- Exercise:
For the data below, give the number of lines containing "elem" and nothing more.

Revision comparison data

- - - - -

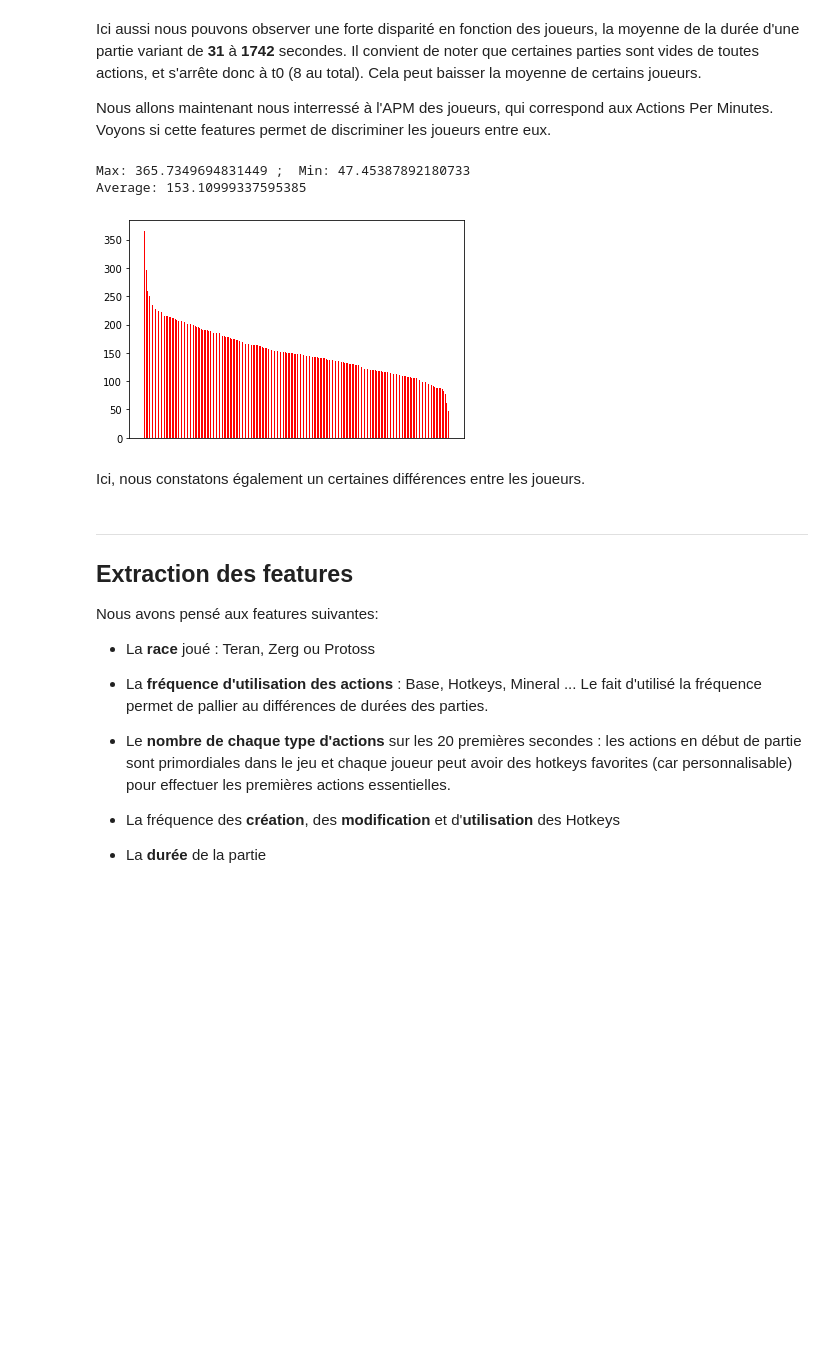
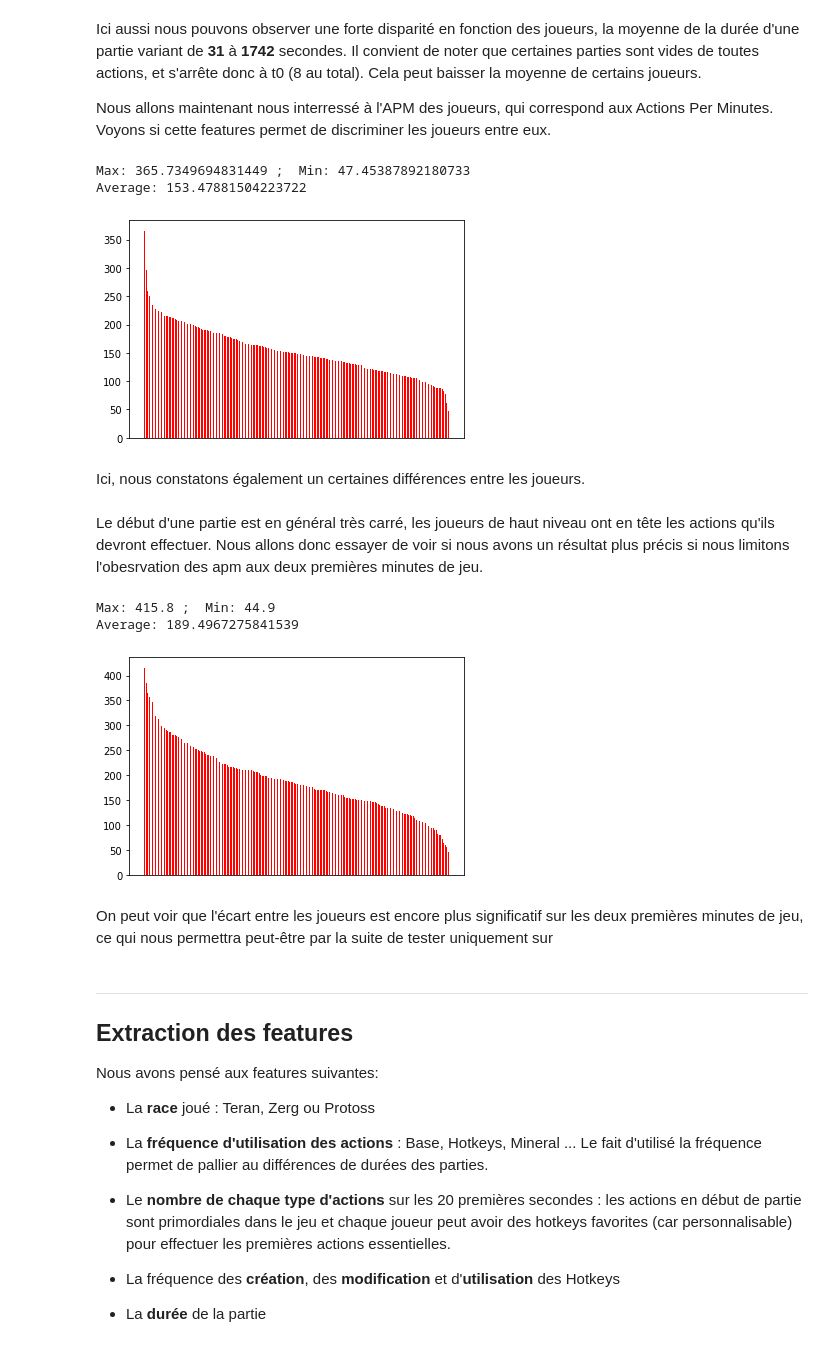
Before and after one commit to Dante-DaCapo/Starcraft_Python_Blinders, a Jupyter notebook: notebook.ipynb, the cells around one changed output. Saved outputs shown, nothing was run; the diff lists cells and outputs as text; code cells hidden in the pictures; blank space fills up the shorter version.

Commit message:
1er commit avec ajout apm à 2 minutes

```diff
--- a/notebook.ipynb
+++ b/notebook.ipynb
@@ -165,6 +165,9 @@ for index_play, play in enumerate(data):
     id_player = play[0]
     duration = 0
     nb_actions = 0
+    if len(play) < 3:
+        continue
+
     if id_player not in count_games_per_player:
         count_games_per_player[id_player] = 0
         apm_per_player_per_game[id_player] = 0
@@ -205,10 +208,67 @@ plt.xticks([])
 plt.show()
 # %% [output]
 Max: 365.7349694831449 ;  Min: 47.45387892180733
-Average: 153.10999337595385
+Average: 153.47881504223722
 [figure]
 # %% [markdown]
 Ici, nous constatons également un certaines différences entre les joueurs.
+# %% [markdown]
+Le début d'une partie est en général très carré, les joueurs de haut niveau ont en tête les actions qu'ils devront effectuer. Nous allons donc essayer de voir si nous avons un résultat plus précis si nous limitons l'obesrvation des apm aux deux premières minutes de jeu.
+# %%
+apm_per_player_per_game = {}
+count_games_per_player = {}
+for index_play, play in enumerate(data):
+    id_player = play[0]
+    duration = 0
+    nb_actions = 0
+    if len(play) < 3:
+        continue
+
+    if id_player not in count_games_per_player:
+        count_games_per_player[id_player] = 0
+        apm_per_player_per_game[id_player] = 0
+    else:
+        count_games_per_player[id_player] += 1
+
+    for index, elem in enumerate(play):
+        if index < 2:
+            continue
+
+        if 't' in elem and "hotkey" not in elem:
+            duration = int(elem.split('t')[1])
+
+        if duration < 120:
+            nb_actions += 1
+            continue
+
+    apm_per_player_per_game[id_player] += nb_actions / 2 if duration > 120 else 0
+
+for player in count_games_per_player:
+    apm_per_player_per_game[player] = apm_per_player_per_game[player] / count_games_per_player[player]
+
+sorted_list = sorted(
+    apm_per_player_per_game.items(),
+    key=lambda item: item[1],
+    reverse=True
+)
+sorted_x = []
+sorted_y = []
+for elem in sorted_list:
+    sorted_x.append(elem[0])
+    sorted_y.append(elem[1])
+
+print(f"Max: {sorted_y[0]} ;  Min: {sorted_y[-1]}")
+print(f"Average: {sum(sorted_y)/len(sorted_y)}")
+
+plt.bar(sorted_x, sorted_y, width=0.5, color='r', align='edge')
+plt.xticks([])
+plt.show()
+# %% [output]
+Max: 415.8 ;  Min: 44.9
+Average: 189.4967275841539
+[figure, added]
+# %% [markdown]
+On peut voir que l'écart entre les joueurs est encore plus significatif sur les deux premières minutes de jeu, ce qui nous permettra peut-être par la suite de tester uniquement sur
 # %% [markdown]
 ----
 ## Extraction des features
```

- - - - -

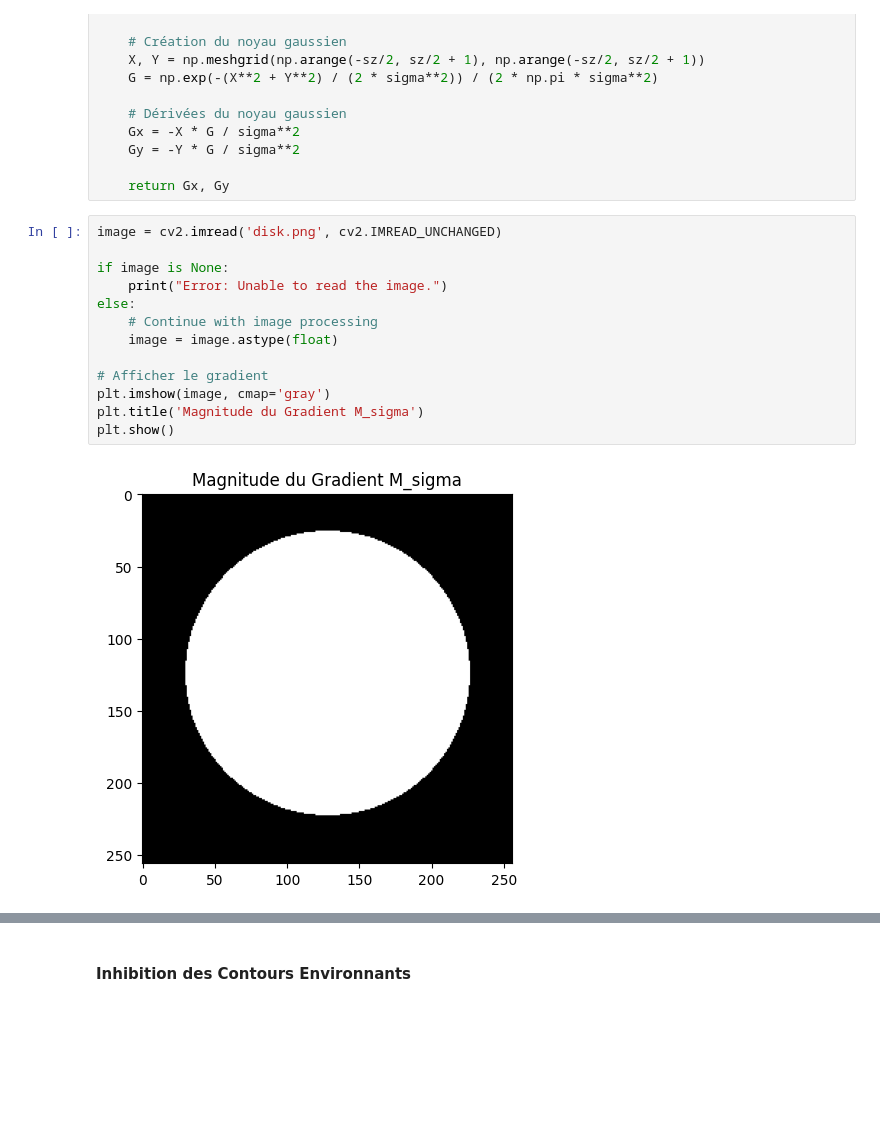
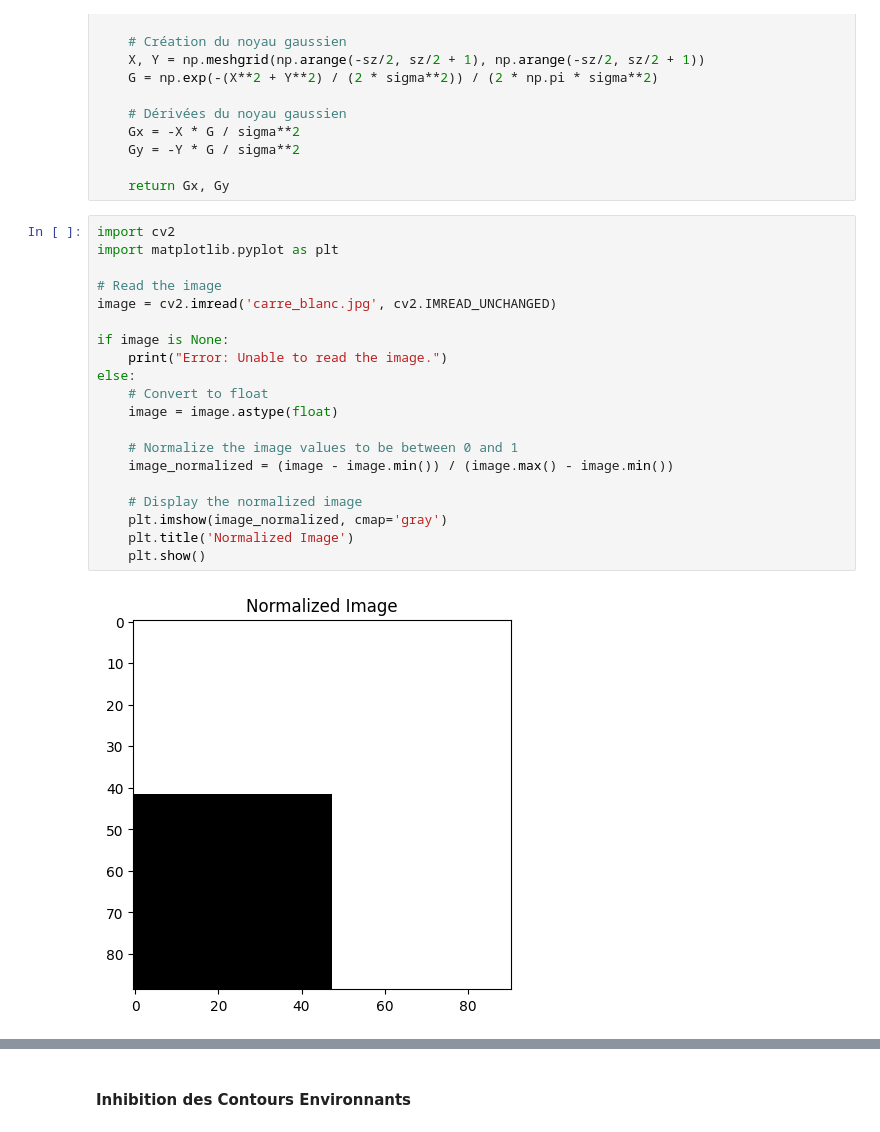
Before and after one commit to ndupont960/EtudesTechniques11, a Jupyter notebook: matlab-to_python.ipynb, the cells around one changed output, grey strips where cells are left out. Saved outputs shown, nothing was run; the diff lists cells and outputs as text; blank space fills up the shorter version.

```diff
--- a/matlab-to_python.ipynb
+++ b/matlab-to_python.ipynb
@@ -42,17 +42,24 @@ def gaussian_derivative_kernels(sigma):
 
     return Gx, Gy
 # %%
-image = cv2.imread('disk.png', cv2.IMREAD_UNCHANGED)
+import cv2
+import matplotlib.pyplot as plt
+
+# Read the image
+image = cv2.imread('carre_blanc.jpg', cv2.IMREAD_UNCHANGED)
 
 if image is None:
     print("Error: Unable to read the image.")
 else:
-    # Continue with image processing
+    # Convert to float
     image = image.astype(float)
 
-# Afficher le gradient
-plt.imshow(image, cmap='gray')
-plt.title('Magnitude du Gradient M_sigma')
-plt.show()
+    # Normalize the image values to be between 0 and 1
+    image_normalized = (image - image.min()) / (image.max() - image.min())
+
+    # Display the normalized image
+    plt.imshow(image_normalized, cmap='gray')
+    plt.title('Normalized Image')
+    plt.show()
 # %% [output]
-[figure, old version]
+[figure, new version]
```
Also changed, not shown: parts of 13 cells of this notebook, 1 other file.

- - - - -

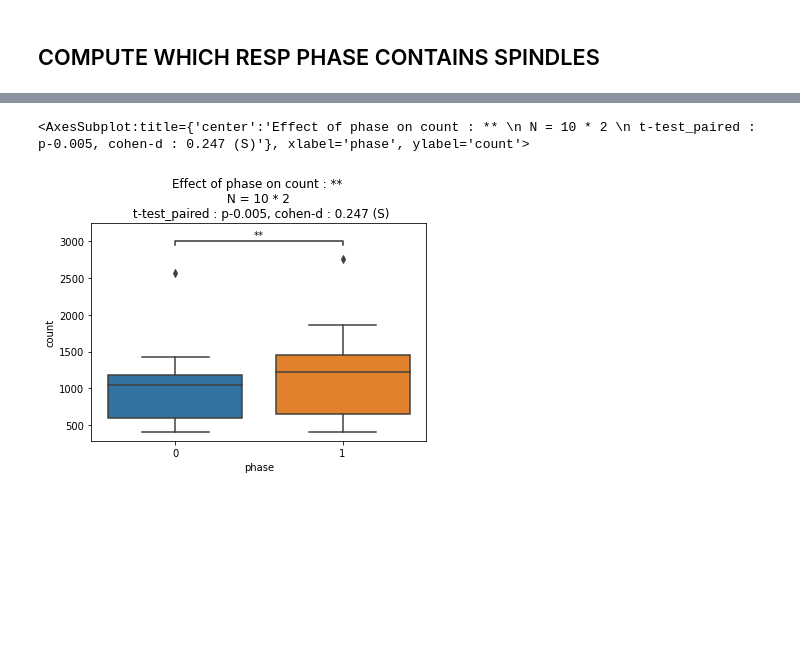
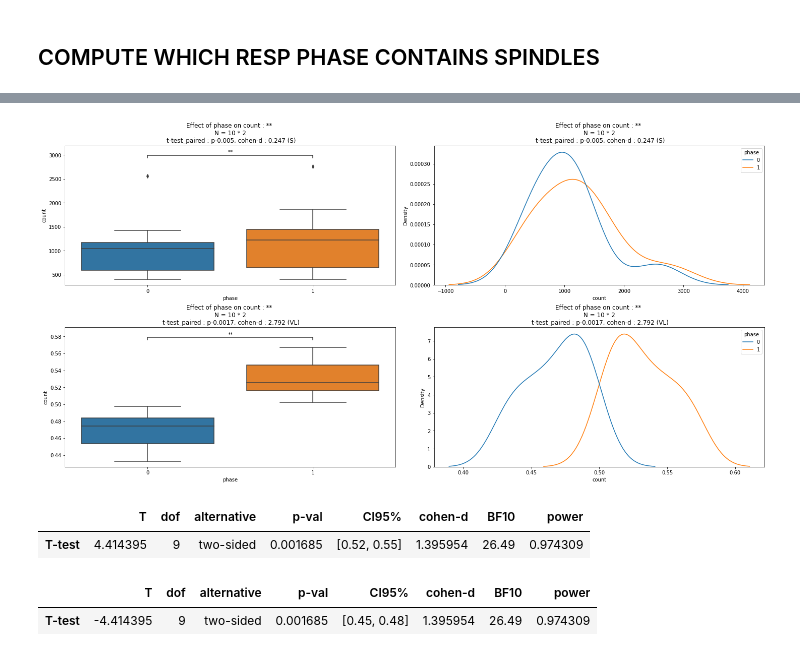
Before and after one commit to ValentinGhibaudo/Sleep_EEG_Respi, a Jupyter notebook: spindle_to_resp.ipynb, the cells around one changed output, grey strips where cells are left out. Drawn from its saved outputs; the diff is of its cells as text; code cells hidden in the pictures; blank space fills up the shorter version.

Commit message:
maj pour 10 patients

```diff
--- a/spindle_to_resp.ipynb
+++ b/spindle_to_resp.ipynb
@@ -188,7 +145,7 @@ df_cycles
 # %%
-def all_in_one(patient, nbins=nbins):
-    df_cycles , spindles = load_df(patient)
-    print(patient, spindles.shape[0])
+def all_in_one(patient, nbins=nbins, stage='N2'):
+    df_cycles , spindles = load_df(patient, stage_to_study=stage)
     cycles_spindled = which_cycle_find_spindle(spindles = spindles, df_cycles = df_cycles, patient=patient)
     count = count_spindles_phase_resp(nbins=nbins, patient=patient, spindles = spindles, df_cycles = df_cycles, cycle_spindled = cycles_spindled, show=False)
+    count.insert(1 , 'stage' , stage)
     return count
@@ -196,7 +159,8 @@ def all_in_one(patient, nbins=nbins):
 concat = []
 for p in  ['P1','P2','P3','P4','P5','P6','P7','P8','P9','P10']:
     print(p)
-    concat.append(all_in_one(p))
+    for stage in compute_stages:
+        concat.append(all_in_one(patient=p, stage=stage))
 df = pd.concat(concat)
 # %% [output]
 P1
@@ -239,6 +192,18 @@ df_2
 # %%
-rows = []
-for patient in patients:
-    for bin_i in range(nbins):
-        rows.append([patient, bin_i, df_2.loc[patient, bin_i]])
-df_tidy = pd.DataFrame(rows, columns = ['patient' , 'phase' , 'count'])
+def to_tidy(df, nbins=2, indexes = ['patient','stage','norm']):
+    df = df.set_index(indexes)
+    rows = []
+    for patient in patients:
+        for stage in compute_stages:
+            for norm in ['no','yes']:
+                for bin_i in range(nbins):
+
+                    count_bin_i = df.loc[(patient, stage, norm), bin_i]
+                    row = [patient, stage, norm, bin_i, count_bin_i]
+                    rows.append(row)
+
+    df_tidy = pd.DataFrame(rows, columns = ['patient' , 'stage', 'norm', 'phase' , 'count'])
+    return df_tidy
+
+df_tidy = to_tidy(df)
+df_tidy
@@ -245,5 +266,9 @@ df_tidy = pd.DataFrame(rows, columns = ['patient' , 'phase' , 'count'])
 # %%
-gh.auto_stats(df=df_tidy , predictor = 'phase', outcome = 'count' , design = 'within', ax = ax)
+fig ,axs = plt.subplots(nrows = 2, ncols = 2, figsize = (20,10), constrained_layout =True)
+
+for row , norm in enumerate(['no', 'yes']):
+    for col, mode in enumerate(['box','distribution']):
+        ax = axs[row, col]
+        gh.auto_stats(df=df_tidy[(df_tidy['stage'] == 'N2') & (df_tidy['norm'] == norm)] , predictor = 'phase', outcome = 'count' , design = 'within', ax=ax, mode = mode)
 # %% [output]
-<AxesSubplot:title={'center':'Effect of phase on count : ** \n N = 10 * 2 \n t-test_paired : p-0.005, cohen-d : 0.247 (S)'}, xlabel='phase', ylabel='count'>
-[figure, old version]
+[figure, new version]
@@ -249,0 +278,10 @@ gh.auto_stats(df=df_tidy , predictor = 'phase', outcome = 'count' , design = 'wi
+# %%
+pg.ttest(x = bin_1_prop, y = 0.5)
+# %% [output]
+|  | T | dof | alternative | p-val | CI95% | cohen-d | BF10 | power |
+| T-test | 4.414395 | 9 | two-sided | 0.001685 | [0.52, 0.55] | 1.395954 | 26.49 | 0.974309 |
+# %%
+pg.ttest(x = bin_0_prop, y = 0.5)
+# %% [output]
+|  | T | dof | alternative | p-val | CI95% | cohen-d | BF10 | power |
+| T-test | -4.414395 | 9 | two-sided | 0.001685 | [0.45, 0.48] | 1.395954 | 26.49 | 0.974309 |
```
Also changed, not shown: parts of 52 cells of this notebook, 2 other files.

- - - - -

- Answer box:
6